By Andrea Swalec and Amy Zimmer
MANHATTAN — As trick-or-treat time nears, New Yorkers on the hunt for specialty candies can find an array of options uptown or downtown that will delight the sweet teeth of little devils and witches.
"There is something deliciously fun for everyone in our Halloween collection," said Dylan Lauren, CEO of Dylan’s Candy Bar, at 1100 Third Ave. near 61st Street, whose offerings include a "Halloween Tackle Box" ($24) filled with Halloween standby candy corn and"bloody" dextrose bones, fudge-filled fangs and gummy brains.
Dylan's Candy Bar made some changes to its sweet roster for this year's holiday.
"Halloween last year was about vampires, but this year, beware — the new theme is zombies," Lauren said in a statement. "The spookiness and the nostalgia behind zombies appeals to both the young and old."
The store, for instance, has a "Zombie Blood Energy Potion" ($6) in a biohazard-like package that promises to be a tasty lime energy drink.
In the West Village, the Christopher Street shop Sockertbit is hosting a Swedish-style Halloween.
Owner Florence Ernberg said she's hoping to import a Swedish custom to the neighborhood for the month.
"Swedes have a tradition that on Saturdays they can eat as much candy as they want," she said, describing lördags godis, which means "candy Saturday" in Swedish.
Sockerbit, whose name is the Swedish term for "sugar cube," is tempting trick-or-treaters with "candy-bob" shish kabobs of gummy candy ($3.95) and gummy candy bouquets in small ($45) and large ($65) sizes.
The 89 Christopher St. shop also has imported dark gray glass pumpkins ($28) that can be filled with candy.
At Martine's Chocolates, at 400 E. 82nd St. and inside Bloomingdale's on the sixth floor, owner Martine Leventer has added "cute" owls ($10.25) to her popular lollipops of ghosts, pumpkins, cats and bats.
"The lollipops, in general, are very popular," Leventer said. "And the eyeballs are a good seller. You open the box and it's looking at you."
Martine's also makes special order items, like a chocolate haunted house ($36.50), but said with the economic downturn, shoppers are looking for smaller items.
Her natural chocolates made with Belgian Callebaut couverture chocolate, French butter, fresh American cream and other fine ingredients, have been gaining popularity for Halloween.
"There seems to be more and more interest," she said. "When you have a party you want your guests to have good chocolate, and we have a good number of parents who want to give their kids good chocolate and make them used to it so they won't end up eating junk with chemicals."
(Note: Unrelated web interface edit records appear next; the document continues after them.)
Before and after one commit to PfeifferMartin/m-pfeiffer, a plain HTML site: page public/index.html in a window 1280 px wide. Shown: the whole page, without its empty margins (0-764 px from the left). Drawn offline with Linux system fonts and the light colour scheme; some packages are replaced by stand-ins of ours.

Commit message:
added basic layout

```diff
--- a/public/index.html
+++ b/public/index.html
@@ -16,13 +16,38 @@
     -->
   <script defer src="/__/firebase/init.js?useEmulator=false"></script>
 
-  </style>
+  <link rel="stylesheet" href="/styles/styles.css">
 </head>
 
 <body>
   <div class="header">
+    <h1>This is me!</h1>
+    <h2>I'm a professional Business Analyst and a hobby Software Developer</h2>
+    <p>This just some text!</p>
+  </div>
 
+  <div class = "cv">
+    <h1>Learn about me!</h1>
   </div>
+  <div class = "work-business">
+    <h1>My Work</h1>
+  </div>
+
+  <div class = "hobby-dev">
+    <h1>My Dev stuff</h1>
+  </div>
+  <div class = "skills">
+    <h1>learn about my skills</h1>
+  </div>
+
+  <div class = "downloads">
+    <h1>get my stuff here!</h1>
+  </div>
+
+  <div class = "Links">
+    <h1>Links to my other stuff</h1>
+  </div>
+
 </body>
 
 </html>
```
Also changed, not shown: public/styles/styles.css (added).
Chocolate Bar, on Eighth Avenue between Jane and West 12th streets, will have milk chocolate and dark chocolate candy corn bark ($6.50), chocolate-covered ghost and pumpkin marshmallow "Peeps" ($4) and chocolate candy corn ghost lollypops ($2.50).
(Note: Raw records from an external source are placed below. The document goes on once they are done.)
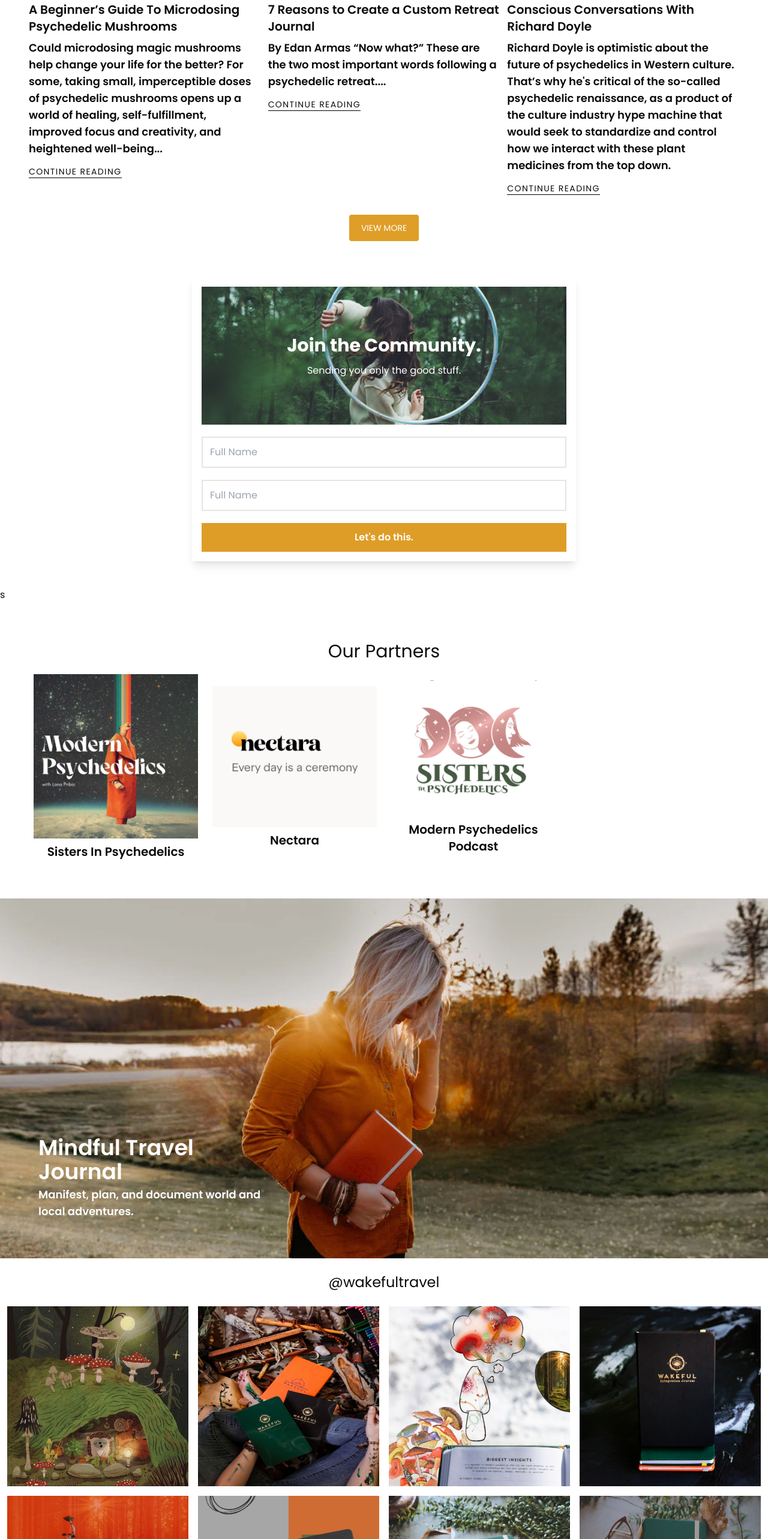
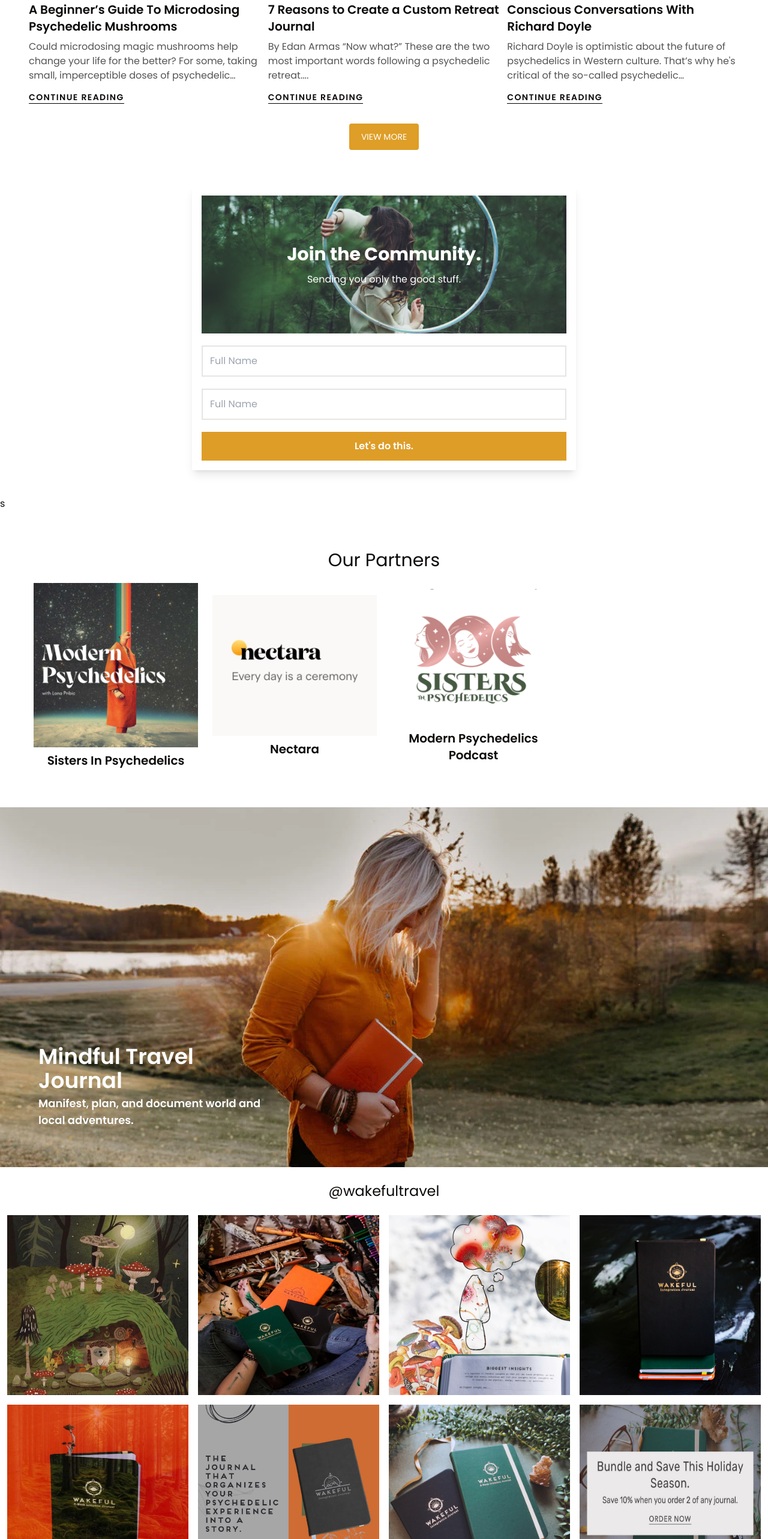
Before and after one commit to shop-vessels/shopvessels, a Next.js app: page / in a window 1280 px wide. Shown: the part 2671-5237 px from the top of the page at 60% size. Built offline with nearby package versions, Linux system fonts and the light colour scheme.

Commit message:
made some changes

```diff
--- a/src/app/_components/blogs/blogs.jsx
+++ b/src/app/_components/blogs/blogs.jsx
@@ -1,5 +1,3 @@
-"use client";
-
 import React from "react";
 
 const Blog = ({ image, title, description }) => {
@@ -10,11 +8,13 @@ const Blog = ({ image, title, description }) => {
       </div>
       <div>
         <p className="text-xl font-semibold py-2">{title}</p>
-        <p className="text-lg font-semibold">{description}</p>
+        <p className="text-base font-normal line-clamp-3 opacity-70">
+          {description}
+        </p>
         <div className="pt-3">
           <a
             href="#"
-            className="uppercase tracking-widest text-sm border-b border-black"
+            className="uppercase tracking-widest text-sm border-b border-black font-semibold"
           >
             Continue reading
           </a>
--- a/src/app/_components/blogs/page.jsx
+++ b/src/app/_components/blogs/page.jsx
@@ -1,4 +1,3 @@
-"use client";
 
 import React from "react";
 import Blog from "../blogs/blogs";
--- a/src/app/_components/travel_card/page.jsx
+++ b/src/app/_components/travel_card/page.jsx
@@ -1,6 +1,3 @@
-"use client";
-
-import React from "react";
 import Offer from "./travel_card";
 
 const page = () => {
--- a/src/app/_components/travel_card/travel_card.jsx
+++ b/src/app/_components/travel_card/travel_card.jsx
@@ -2,10 +2,11 @@
 
 import React from "react";
 import wakeful from "../../../data/Wakwful.json";
+import { Instagram } from "lucide-react";
 
 const WakefulTravelMain = () => {
   return (
-    <div className="mx-3">
+    <section className="px-3 max-w-7xl mx-auto">
       <div className="py-6">
         <p className="text-center text-2xl">@wakefultravel</p>
       </div>
@@ -14,15 +15,18 @@ const WakefulTravelMain = () => {
           <Wakefultravel image={wakefulData.image} />
         ))}
       </div>
-    </div>
+    </section>
   );
 };
 
 function Wakefultravel({ image }) {
   return (
-    <div className="lg:h-[300px] md:[350px]">
+    <div className="lg:h-[300px] md:h-[350px] relative ">
       <a href="#">
         <img src={image} alt="image" className="w-full h-full" />
+        <div className="group absolute top-0 w-full h-full  hover:bg-foreground/45 transition-all duration-500 flex justify-center items-center">
+          <Instagram className="hidden group-hover:block text-white w-5" />
+        </div>
       </a>
     </div>
   );
```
The shop's Pumpkin Spice Signature Bar, which is available in milk chocolate and 65 percent cacao varieties, is spiced with cinnamon, cloves, ginger and nutmeg.
"Just like our favorite pie!" store staff said in a statement.
The Halloween treats will be for sale beginning Oct. 15.
On Hudson Street between Charles and West 10th streets, specialty food shop The Meadow will pass out mini dark Santander Columbian chocolates to trick-or-treaters haunting the West Village.
The Meadow, which says it has the largest selection of artisan chocolate in the city, has several fall treats more suited to grownups' taste, including Komforte brand chocolates with graham biscotti and apple and cinnamon flavors, and Rogue Chocolatier's Sambirano bar of Madagascar cacao with notes of citrus, rum raisin and toast.
For those who still like the comfort of packaged candy from childhood, the London Candy Co. at 1442 Lexington Ave., near East 94th Street, has a new Halloween Survival Kit ($55) oveflowing with goodies — but, since the treats are imported from Britain, they're made with different ingredients (such as less corn syrup), owner Jigs Patel noted.
It's "designed for those looking to avoid disappointed children and guarantee neighborhood fame," Patel said. "It's filled with enough sugar straws, lollies, wine gums, boiled sweets, Cadbury's chocolate Buttons, Chocolate Eclairs, Magic Stars and Chomp bars for about 30 kids, depending on how generous you're feeling."